Pancreatic islet cells express a family of inwardly rectifying K+ channel subunits which interact to form G-protein-activated channels.
Insulin secretion is associated with changes in pancreatic beta-cell K+ permeability. A degenerate polymerase chain reaction strategy based on the conserved features of known inwardly rectifying K+ (KIR) channel genes was used to identify members of this family expressed in human pancreatic islets and insulinoma. Three related human KIR transcript sequences were found: CIR (also known as cardiac KATP-1), GIRK1, and GIRK2 (KATP-2). The pancreatic islet CIR and GIRK2 full-length cDNAs were cloned, and their genes were localized to human chromosomes 11q23-ter and 21, respectively. Northern blot analysis detected CIR mRNA at similar levels in human islets and exocrine pancreas, while the abundance of GIRK2 mRNA in the two tissues was insufficient for detection by this method. Using competitive reverse-transcription polymerase chain reaction, CIR was found to be present at higher levels than GIRK2 mRNA in native purified beta-cells. Xenopus oocytes injected with M2 muscarinic receptor (M2) plus either GIRK2 or CIR cRNA expressed only very small carbachol-induced currents, while co-injection of CIR plus GIRK2 along with M2 resulted in expression of carbachol-activated strong inwardly rectifying currents. Activators of KATP channels failed to elicit currents in the presence or absence of co-expressed sulfonylurea receptor.
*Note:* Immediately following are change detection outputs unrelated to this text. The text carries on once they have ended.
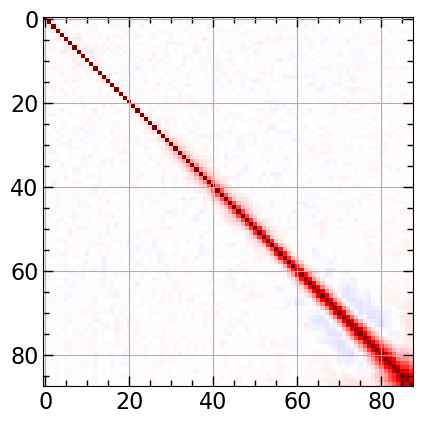
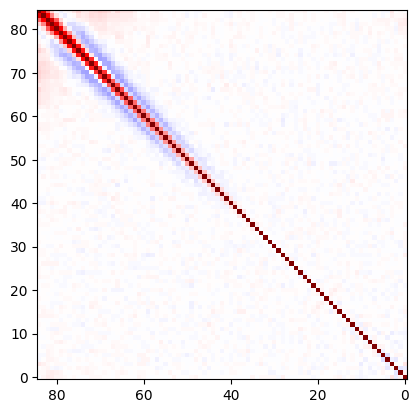
updates to chi2 catalog based on edr

diff --git a/docs/source/examples/lookChi2Catalog.rst b/docs/source/examples/lookChi2Catalog.rst
@@ -1,6 +1,8 @@
 Look into output files
 ========================
 
+This tutorial builds on the DESI early data release example detailed in :ref:`Quick Start <edr example and workaround>`. I assume you have access to the EDR data, created ``QSO_cat_fuji_healpix_only_qso_targets_sv3_fix.fits`` file that fixes the compatibility issue, and obtained deltas.
+
 .. code:: python3
 
     import fitsio
@@ -9,7 +11,9 @@ Look into output files
 
 .. code:: python3
 
-    fchi2 = fitsio.FITS("Delta-co1/continuum_chi2_catalog.fits")[1]
+    # Point to output delta folder
+    output_delta_folder = "Delta-co1"
+    fchi2 = fitsio.FITS(f"{output_delta_folder}/continuum_chi2_catalog.fits")[1]
     fchi2
 
 .. parsed-literal::
@@ -19,14 +23,15 @@ Look into output files
       extension: 1
       type: BINARY_TBL
       extname: CHI2_CAT
-      rows: 471137
+      rows: 411359
       column info:
         TARGETID            i8  
         Z                   f4  
         HPXPIXEL            i8  
-        MPI_RANK            i4  
-        MEANSNR             f4  
+        ARMS                S5  
+        MEANSNR             f4  array[3]
         RSNR                f4  
+        MPI_RANK            i4  
         CONT_valid          b1  
         CONT_chi2           f4  
         CONT_dof            i4  
@@ -54,71 +59,62 @@ Look into output files
 .. image:: ../_static/chi2cat_hist.png
 
 
-Now let us investigate the ``attributes.fits`` file, which contain mean continuum, varlss-eta and stacked flux values for all iterations. Note this version lacks the final extensions, but they are the same as shown from another file.
+Now let us investigate the ``attributes.fits`` file, which contains the mean continuum in ``CONT-i`` extensions, stacked fluxes in observed frame in ``STACKED_FLUX-i``, in rest-frame in ``STACKED_FLUX_RF-i`` extensions, and varlss-eta values in ``VAR_FUNC-i`` extenstions for all iterations.
 
 .. code:: python3
 
-    fattr = fitsio.FITS("Delta-co1/attributes.fits")
+    fattr = fitsio.FITS(f"{output_delta_folder}/attributes.fits")
     fattr
-
-
 
 
 .. parsed-literal::
 
     
       file: Delta-co1/attributes.fits
-      mode: READONLY
       extnum hdutype         hduname[v]
       0      IMAGE_HDU       
       1      BINARY_TBL      CONT-1
-      2      BINARY_TBL      VAR_FUNC-1
-      3      BINARY_TBL      CONT-2
-      4      BINARY_TBL      VAR_FUNC-2
-      5      BINARY_TBL      CONT-3
-      6      BINARY_TBL      VAR_FUNC-3
-      7      BINARY_TBL      CONT-4
-      8      BINARY_TBL      VAR_FUNC-4
-      9      BINARY_TBL      CONT-5
-      10     BINARY_TBL      VAR_FUNC-5
-      11     BINARY_TBL      CONT-6
-      12     BINARY_TBL      VAR_FUNC-6
-      13     BINARY_TBL      CONT-7
-      14     BINARY_TBL      VAR_FUNC-7
-
-The final iteration extensions can now be found ``attributes.fits`` as of version>=0.6.
-
-.. code:: python3
-
-    fstats = fitsio.FITS("Delta-co1/var_stats/qsonic-eta-fits-snr0.0-100.0-variance-stats.fits")
-    fstats
-
-
-
-
-.. parsed-literal::
-
-    
-      file: Delta-co1/var_stats/qsonic-eta-fits-snr0.0-100.0-variance-stats.fits
-      mode: READONLY
-      extnum hdutype         hduname[v]
-      0      IMAGE_HDU       
-      1      BINARY_TBL      VAR_STATS
-      2      BINARY_TBL      VAR_FUNC
-      3      BINARY_TBL      STACKED_FLUX
+      2      BINARY_TBL      STACKED_FLUX-1
+      3      BINARY_TBL      STACKED_FLUX_RF-1
+      4      BINARY_TBL      VAR_FUNC-1
+      5      BINARY_TBL      CONT-2
+      6      BINARY_TBL      STACKED_FLUX-2
+      7      BINARY_TBL      STACKED_FLUX_RF-2
+      8      BINARY_TBL      VAR_FUNC-2
+      9      BINARY_TBL      CONT-3
+      10     BINARY_TBL      STACKED_FLUX-3
+      11     BINARY_TBL      STACKED_FLUX_RF-3
+      12     BINARY_TBL      VAR_FUNC-3
+      13     BINARY_TBL      CONT-4
+      14     BINARY_TBL      STACKED_FLUX-4
+      15     BINARY_TBL      STACKED_FLUX_RF-4
+      16     BINARY_TBL      VAR_FUNC-4
+      17     BINARY_TBL      CONT-5
+      18     BINARY_TBL      STACKED_FLUX-5
+      19     BINARY_TBL      STACKED_FLUX_RF-5
+      20     BINARY_TBL      VAR_FUNC-5
+      21     BINARY_TBL      CONT-6
+      22     BINARY_TBL      STACKED_FLUX-6
+      23     BINARY_TBL      STACKED_FLUX_RF-6
+      24     BINARY_TBL      VAR_FUNC-6
+      25     BINARY_TBL      CONT
+      26     BINARY_TBL      STACKED_FLUX
+      27     BINARY_TBL      STACKED_FLUX_RF
+      28     BINARY_TBL      VAR_FUNC
+      29     BINARY_TBL      VAR_STATS
 
 
 
 .. code:: python3
 
-    fstats['VAR_STATS']
+    fattr['VAR_STATS']
 
 
 .. parsed-literal::
 
     
-      file: Delta-co1/var_stats/qsonic-eta-fits-snr0.0-100.0-variance-stats.fits
-      extension: 1
+      file: Delta-co1/attributes.fits
+      extension: 29
       type: BINARY_TBL
       extname: VAR_STATS
       rows: 2500
@@ -138,7 +134,7 @@ Note you will have ``cov_var_delta`` only if you ran ``qsonic-fit`` with ``--var
 
 .. code:: python3
 
-    fstats['VAR_STATS'].read_header()
+    fattr['VAR_STATS'].read_header()
 
 
 
@@ -188,41 +184,75 @@ Note you will have ``cov_var_delta`` only if you ran ``qsonic-fit`` with ``--var
 
 
 
-.. code:: python3
+Plotting var_pipe vs var_obs for a wavelength bin
+-------------------------------------------------
 
-    nwbins = fstats['VAR_STATS'].read_header()['NWBINS']
-    nvarbins = fstats['VAR_STATS'].read_header()['NVARBINS']
+.. code:: ipython3
 
-    var_stats_data = fstats['VAR_STATS'].read().reshape(nwbins, nvarbins)
-
-
+    hdr = fattr['VAR_STATS'].read_header()
+    nwbins = hdr['NWBINS']
+    nvarbins = hdr['NVARBINS']
+    min_nqso = hdr['MINNQSO']
+    min_npix = hdr['MINNPIX']
+    del hdr
+    
+    var_stats_data = fattr['VAR_STATS'].read().reshape(nwbins, nvarbins)
+    
+    # Pick a wavelength bin to plot
     iw = 2
     dat = var_stats_data[iw]
-    valid = (dat['num_pixels'] > 500) & (dat['num_qso'] > 50)
+    valid = (dat['num_qso'] >= min_nqso) & (dat['num_pixels'] >= min_npix)
     dat = dat[valid]
     
-    plt.errorbar(dat['var_pipe'], dat['var_delta'], dat['e_var_delta'], fmt='-')
+    plt.errorbar(
+        dat['var_pipe'], dat['var_delta'], dat['e_var_delta'],
+        fmt='.', alpha=1, label=f"{np.mean(dat['wave']):.0f} A")
     plt.xlabel("Pipeline variance")
     plt.ylabel("Observed variance")
     plt.xscale("log")
     plt.yscale("log")
+    plt.grid()
+    plt.legend()
     plt.show()
-    
-    plt.errorbar(dat['var_pipe'], dat['mean_delta'], fmt='.-')
-    plt.xlabel("Pipeline variance")
-    plt.ylabel("Observed mean delta")
-    plt.xscale("log")
-    plt.show()
-    
+
+
+
+.. image:: chi2cat_varpipe-obs.png
+
+
+Plot covariance between these points
+------------------------------------
+
+.. code:: ipython3
+
     cov = dat['cov_var_delta'][:, valid]
     norm = np.sqrt(cov.diagonal())
     plt.imshow(cov / np.outer(norm, norm), vmin=-1, vmax=1, cmap=plt.cm.seismic)
+    plt.gca().invert_yaxis()
+    plt.gca().invert_xaxis()
+    plt.show()
 
 
-.. image:: ../_static/chi2cat_varpipe-obs.png
 
-.. image:: ../_static/chi2cat_varpipe-mean.png
-
-.. image:: ../_static/chi2cat_covariance.png
+.. image:: chi2cat_covariance.png
 
 
+Plot var_pipe vs mean_delta
+---------------------------
+
+.. code:: ipython3
+
+    plt.errorbar(
+        dat['var_pipe'], dat['mean_delta'], np.sqrt(dat['var_delta'] / dat['num_pixels']),
+        fmt='.', alpha=1, label=f"{np.mean(dat['wave']):.0f} A")
+    plt.xlabel("Pipeline variance")
+    plt.ylabel("Observed mean delta")
+    plt.xscale("log")
+    plt.grid()
+    plt.axhline(0, c='k')
+    plt.legend()
+    plt.show()
+
+
+
+.. image:: chi2cat_varpipe-mean.png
These results show that two components of islet cell KIR channels, CIR and GIRK2, may interact to form heteromeric G-protein-activated inwardly rectifying K+ channels that do not possess the typical properties of KATP channels.